Dividing the class into groups, have them collectively brainstorm what it means for them to be a Vancouverite or to a larger extent, Canadian. Share the ideas as a class. What are some of the things that people have come up with? Are they similar to anybody’s perceived self-identity? Why or why not? Discuss the advantages and disadvantages of relating to a larger society.
Using the ideas discussed in class, create a human portrait of yourself that meshes together your self-identity and your larger identity. Depict the image that others project on you looking through a mirror, holding a gaze with an image of who you see yourself as, illustrating the similarities and contrasts between the two personas. Create a ‘How I see myself’ meme that includes how you view yourself, how your peers see you, how your parents see you, how your teachers/boss sees you, and finally how society sees you. Are these very different? Are these similar? How does this make you feel?
Student Creations and Taking Action
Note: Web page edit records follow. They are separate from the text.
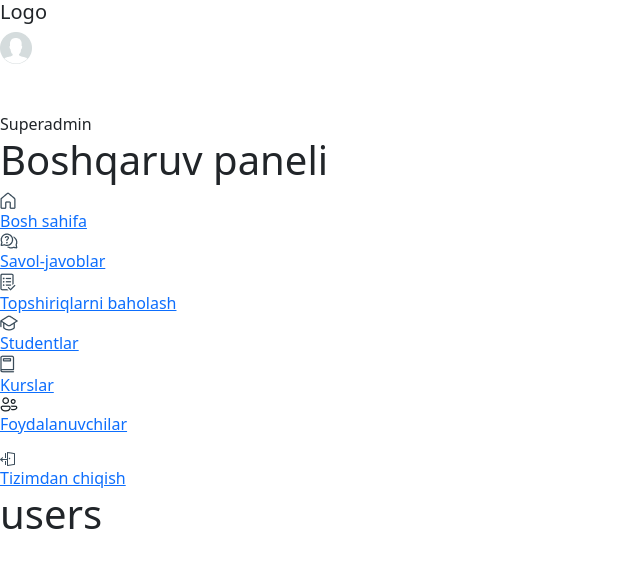
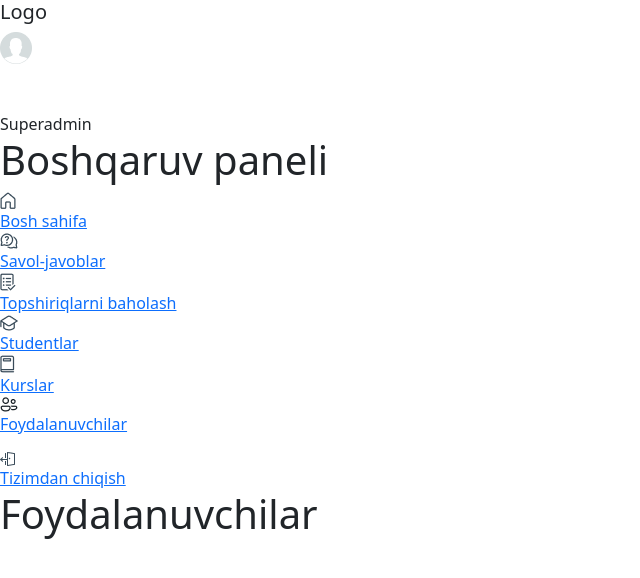
Before and after one commit to NodirbekAzamov/CRM-system, a React (Vite) app: page /users in a window 1280 px wide. Shown: the top 578 px of the page, without its empty margins (0-640 px from the left). Built offline with nearby package versions, Linux system fonts and the light colour scheme.

Commit message:
button created

```diff
--- a/src/App.jsx
+++ b/src/App.jsx
@@ -10,7 +10,9 @@ const App = () => {
         <Navbar />
       </div>
       <div className="flex">
+        <div className="w-[256px]">
         <Sidebar />
+        </div>
         <Routes>
           <Route path="/" element={""}/>
           <Route path="users" element={<Users/>}/>
--- /dev/null
+++ b/src/components/button/Button.tsx
@@ -0,0 +1,11 @@
+import React from 'react'
+
+const Button = ({icon, text}) => {
+  return (
+    <button className='bg_green text-white flex items-center gap-[8px] px-[20px] py-[12px] rounded-[12px] text-[14px]'>
+      {icon}{text}
+    </button>
+  )
+}
+
+export default Button
--- a/src/pages/Foydalanuvchilari/foydalanuvchilar.jsx
+++ b/src/pages/Foydalanuvchilari/foydalanuvchilar.jsx
@@ -1,9 +1,14 @@
 import React from 'react'
+import Button from "../../components/button/Button"
+import { FiPlus } from "react-icons/fi";
 
 const Users = () => {
   return (
     <div>
-      <h1>users</h1>
+      <div>
+        <h1>Foydalanuvchilar</h1>
+        <Button text="Qo'shish" icon={<FiPlus size={20}/>}/>
+      </div>
     </div>
   )
 }
```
Students decide on a method to communicate their personal identity and its relation to collective identity through the use of posters, paintings, written poems, film, sketches or other visual modes.
Rather than celebrating our idea of acceptance through a pink shirt day where the concept is ambiguous and the true intent is masked, have a day where everybody wears their beliefs and traits quite literally on themselves, letting other students appreciate them for who they individually are, and not what they might be.
• Teacher and students can reflect on their entire learning process by revisiting the Enduring Understanding and relevant Guiding Questions.
• How did the unit of study open inquiry, create cross–curricular learning opportunities and/or apply learning to real life situations? Has this unit of inquiry changed your opinions, values and world view? In what ways, if any, has it helped you grow as a learner?
Ideas for Cross-Curricular Access
• Language Arts: Author a creative short story that features a setting void of plot, vividly describing your own values and beliefs. Use the tone of the writing and mood to convey the important themes.
• Social Studies: Spanning a timeline of thirty to forty years, depict Canada and its cultural identity, showing how it has transformed over the past few decades. Who were the cultural icons during these periods and how did they influence the masses?
Written by: Dominic Lee, 2013 UBC Secondary School Teacher Candidate Edited by: Jennifer Massoud, Secondary School Teacher
©2013 Vancouver Biennale